It’s a practical hack using a two-dollar swimming pool toy available at dollar stores and other outlets, but more than that: it’s an awareness-raising device for bicyclists at risk around the world. The humble foam “pool noodle” encourages safer lane passing and can create an implicit shoulder where there is none, alerting cars to the presence of bikers who are often quite literally pushed to the margins.
“Choose from the array of fun colors,” suggests writer and cycling advocate Annalisa van den Bergh, “and use a bungee cord to strap this light, flexible toy to your bike rack so that it sticks out to the left side (or the right side, if you’re in a country where cars drive on the left). Start pedaling and watch as car after car moves over to the other lane.”
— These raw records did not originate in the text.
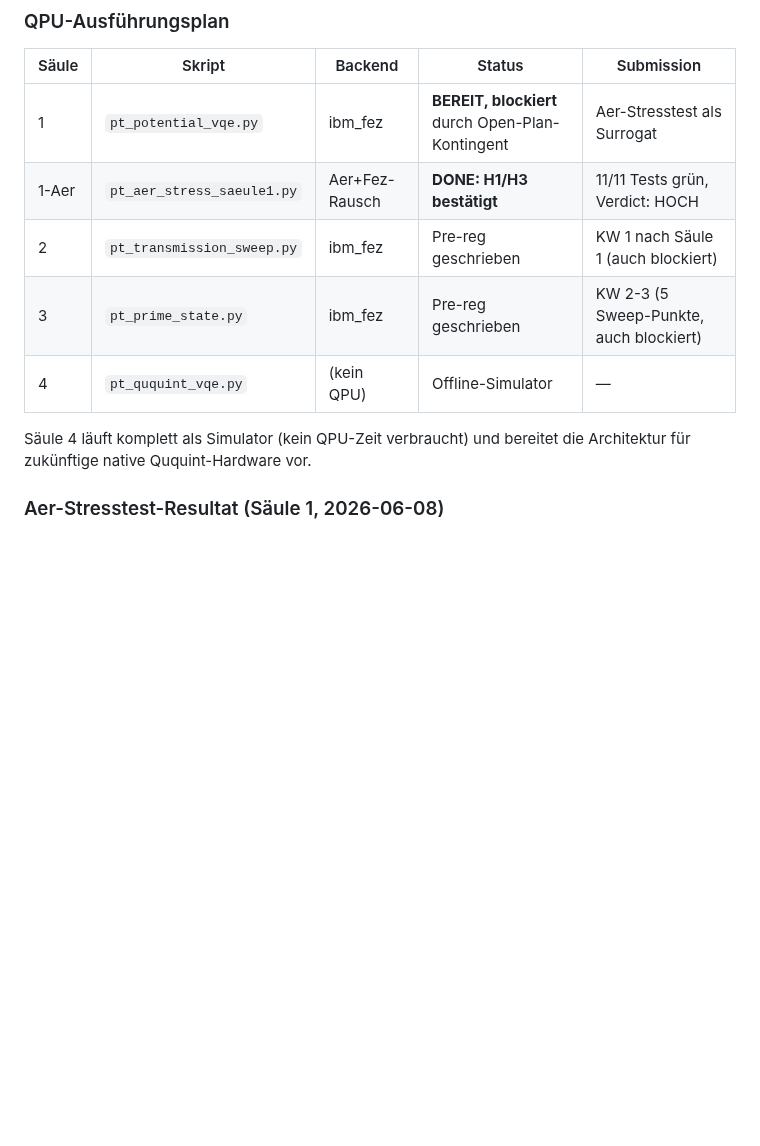
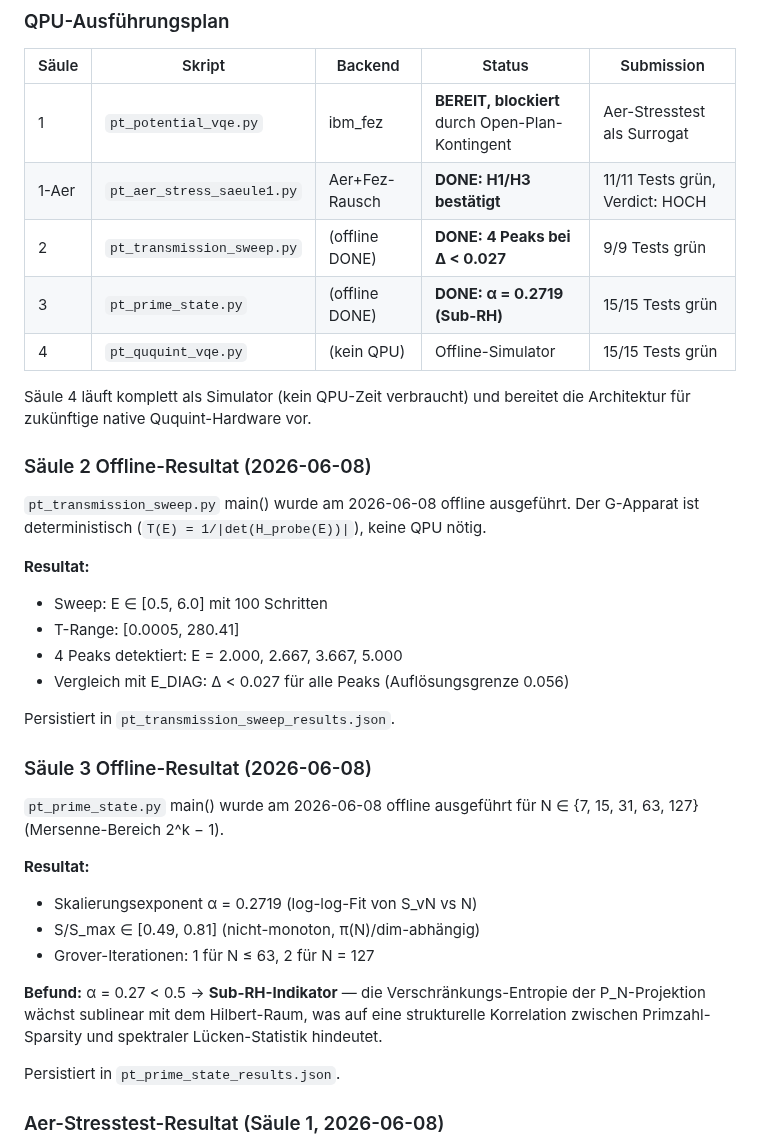
Before and after one commit to bartman081523/riemann-nuclear-synthesis, a Markdown page: QUANTUM_ARCHITECTURE_IMPLEMENTATION.md, the part around the change. GitHub-like rendering; blank space fills up the shorter version.

```diff
--- a/QUANTUM_ARCHITECTURE_IMPLEMENTATION.md
+++ b/QUANTUM_ARCHITECTURE_IMPLEMENTATION.md
@@ -454,12 +454,42 @@ Test-Qualität, als wenn die Tests nach der Implementation geschrieben worden w
 |---|---|---|---|---|
 | 1 | `pt_potential_vqe.py` | ibm_fez | **BEREIT, blockiert** durch Open-Plan-Kontingent | Aer-Stresstest als Surrogat |
 | 1-Aer | `pt_aer_stress_saeule1.py` | Aer+Fez-Rausch | **DONE: H1/H3 bestätigt** | 11/11 Tests grün, Verdict: HOCH |
-| 2 | `pt_transmission_sweep.py` | ibm_fez | Pre-reg geschrieben | KW 1 nach Säule 1 (auch blockiert) |
-| 3 | `pt_prime_state.py` | ibm_fez | Pre-reg geschrieben | KW 2-3 (5 Sweep-Punkte, auch blockiert) |
-| 4 | `pt_ququint_vqe.py` | (kein QPU) | Offline-Simulator | — |
+| 2 | `pt_transmission_sweep.py` | (offline DONE) | **DONE: 4 Peaks bei Δ < 0.027** | 9/9 Tests grün |
+| 3 | `pt_prime_state.py` | (offline DONE) | **DONE: α = 0.2719 (Sub-RH)** | 15/15 Tests grün |
+| 4 | `pt_ququint_vqe.py` | (kein QPU) | Offline-Simulator | 15/15 Tests grün |
 
 Säule 4 läuft komplett als Simulator (kein QPU-Zeit verbraucht) und bereitet
 die Architektur für zukünftige native Ququint-Hardware vor.
+
+### Säule 2 Offline-Resultat (2026-06-08)
+
+`pt_transmission_sweep.py` main() wurde am 2026-06-08 offline ausgeführt.
+Der G-Apparat ist deterministisch (`T(E) = 1/|det(H_probe(E))|`), keine QPU nötig.
+
+**Resultat:**
+- Sweep: E ∈ [0.5, 6.0] mit 100 Schritten
+- T-Range: [0.0005, 280.41]
+- 4 Peaks detektiert: E = 2.000, 2.667, 3.667, 5.000
+- Vergleich mit E_DIAG: Δ < 0.027 für alle Peaks (Auflösungsgrenze 0.056)
+
+Persistiert in `pt_transmission_sweep_results.json`.
+
+### Säule 3 Offline-Resultat (2026-06-08)
+
+`pt_prime_state.py` main() wurde am 2026-06-08 offline ausgeführt für
+N ∈ {7, 15, 31, 63, 127} (Mersenne-Bereich 2^k − 1).
+
+**Resultat:**
+- Skalierungsexponent α = 0.2719 (log-log-Fit von S_vN vs N)
+- S/S_max ∈ [0.49, 0.81] (nicht-monoton, π(N)/dim-abhängig)
+- Grover-Iterationen: 1 für N ≤ 63, 2 für N = 127
+
+**Befund:** α = 0.27 < 0.5 → **Sub-RH-Indikator** — die Verschränkungs-Entropie
+der P_N-Projektion wächst sublinear mit dem Hilbert-Raum, was auf eine
+strukturelle Korrelation zwischen Primzahl-Sparsity und spektraler Lücken-Statistik
+hindeutet.
+
+Persistiert in `pt_prime_state_results.json`.
 
 ### Aer-Stresstest-Resultat (Säule 1, 2026-06-08)
 
```
Also changed, not shown: INVESTIGATION_PLAN.md (+16 -0 lines), Riemann-Hypothese und Atomkern-Struktur.md (+56 -0 lines).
Van den Bergh points out that according to the WHO (the World Health Organization), more than half of traffic deaths involve “vulnerable” road users like cyclists. In places like the United States in which most roads were designed around cars, the problem is particularly pressing.
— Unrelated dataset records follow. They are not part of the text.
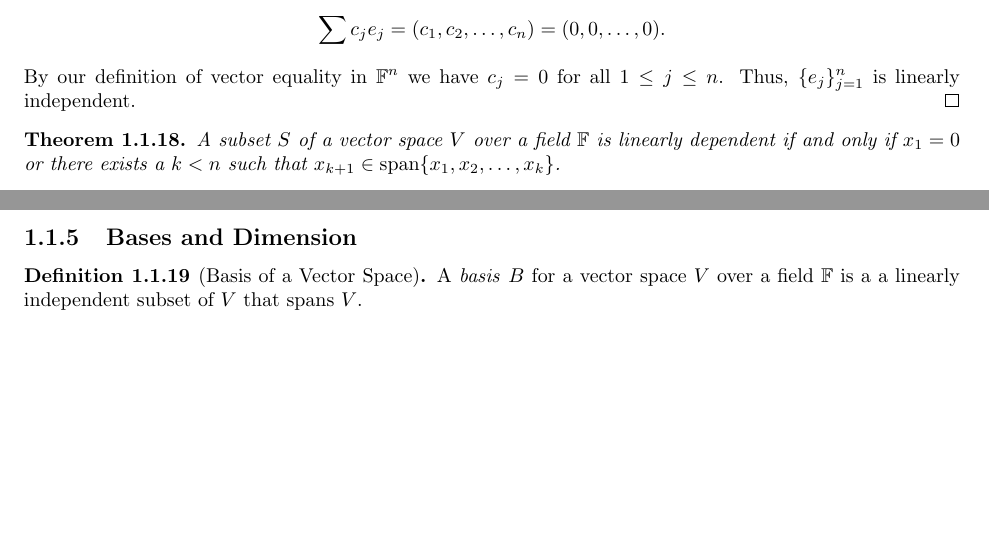
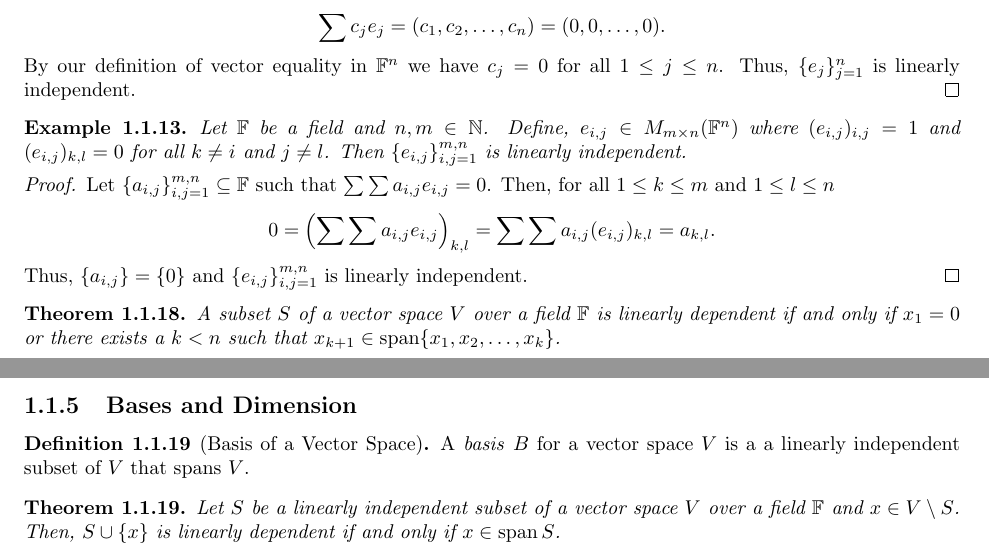
Before and after one commit to matt-mccarthy/linear-algebra-notes, a LaTeX thesis (linear-algebra.tex, which reads material.tex): two parts of pages 13 and 14 of 24, joined at a grey line, cut so that both start at the same text, the shorter picture padded with empty space. The pictures show the PDF file linear-algebra.pdf that the author committed with the source.

Commit message:
Added a couple of examples

```diff
--- a/material.tex
+++ b/material.tex
@@ -611,6 +611,37 @@
 A subset $S$ of a vector space $V$ \textit{spans $V$} if and only if $\spann S=V$.
 \end{definition}
 
+\begin{example}
+	Let $\FF$ be a field and $n\in\NN$.
+	Define, $e_j:=(a_1,a_2,\ldots,a_n)\in\FF^n$ where $a_j=1$ and $a_i=0$ for all $i\neq j$.
+	Then $\set{e_1,e_2,\ldots,e_n}$ spans $\FF^n$.
+\end{example}
+\begin{proof}
+	Let $(c_1,c_2,\ldots,c_n)\in\FF^n$.
+	Then,
+	\[
+		\sum_{j=1}^n c_je_j = \sum_{j=1}^n (0,\ldots,c_j,\ldots,0) = (c_1,c_2,\ldots,c_n)\in\spann\set{e_1,e_2,\ldots,e_n}.
+	\]
+\end{proof}
+
+\begin{example}
+	Let $\FF$ be a field and $n,m\in\NN$.
+	Define, $e_{i,j}\in M_{m\times n}(\FF^n)$ where $(e_{i,j})_{i,j}=1$ and $(e_{i,j})_{k,l}=0$ for all $k\neq i$ and $j\neq l$.
+	Then $\set{e_{i,j}}_{i,j=1}^{m,n}$ spans $M_{m\times n}(\FF^n)$.
+\end{example}
+\begin{proof}
+	Let $A\in M_{m\times n}(\FF^n)$.
+	Then,
+	\[
+		\paren{\sum_{i=1}^m\sum_{j=1}^n A_{i,j} e_{i,j}}_{k,l}=\sum_{i=1}^m\sum_{j=1}^n A_{i,j} (e_{i,j})_{k,l}=A_{k,l}
+	\]
+	since $(e_{i,j})_{k,l}=1$ when $i=k$ and $j=l$ and is zero otherwise.
+	Thus,
+	\[
+		A=\sum_{i=1}^m\sum_{j=1}^n A_{i,j} e_{i,j}.
+	\]
+\end{proof}
+
 \begin{proposition}
 	Let $W$ be a nonempty subset of a vector space $V$ over a field $\FF$.
 	Then $W$ is a subspace of $V$ if and only if $W=\spann W$.
@@ -669,6 +700,21 @@ A subset $S$ of a vector space $V$ \textit{spans $V$} if and only if $\spann S=V
 	Thus, $\set{e_j}_{j=1}^n$ is linearly independent.
 \end{proof}
 
+\begin{example}
+	Let $\FF$ be a field and $n,m\in\NN$.
+	Define, $e_{i,j}\in M_{m\times n}(\FF^n)$ where $(e_{i,j})_{i,j}=1$ and $(e_{i,j})_{k,l}=0$ for all $k\neq i$ and $j\neq l$.
+	Then $\set{e_{i,j}}_{i,j=1}^{m,n}$ is linearly independent.
+\end{example}
+
+\begin{proof}
+	Let $\set{a_{i,j}}_{i,j=1}^{m,n}\subseteq\FF$ such that $\sum\sum a_{i,j}e_{i,j}=0$.
+	Then, for all $1\leq k\leq m$ and $1\leq l\leq n$
+	\[
+		0=\paren{\sum\sum a_{i,j}e_{i,j}}_{k,l}=\sum\sum a_{i,j}(e_{i,j})_{k,l}=a_{k,l}.
+	\]
+	Thus, $\set{a_{i,j}}=\set{0}$ and $\set{e_{i,j}}_{i,j=1}^{m,n}$ is linearly independent.
+\end{proof}
+
 \begin{thm}
 	A subset $S$ of a vector space $V$ over a field $\FF$ is linearly dependent if and only if $x_1=0$ or there exists a $k<n$ such that $x_{k+1}\in\spann \set{x_1,x_2,\ldots,x_k}$.
 \end{thm}
```
Also changed, not shown: linear-algebra.pdf.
Strapped onto a bicycle with a bungee cord (or added to a projecting length of pipe), the pool noodle solution does more than just force cars to give cyclists a wider berth — it also helps them visualize the three foot distance drivers are legally supposed to give two-wheeled vehicles in more than half of the states in this country. It is, in part, a reminder for people to drive cars better and think more about safety.
Noodles are not a complete fix, but may be a way to help mitigate dangers — detractors note, however, that they can get snagged on things and may be hazardous to pedestrians in certain situations. Meanwhile, for more of Annalisa’s adventures in cycling around the world, follow her project 4,000 Miles of Portraits.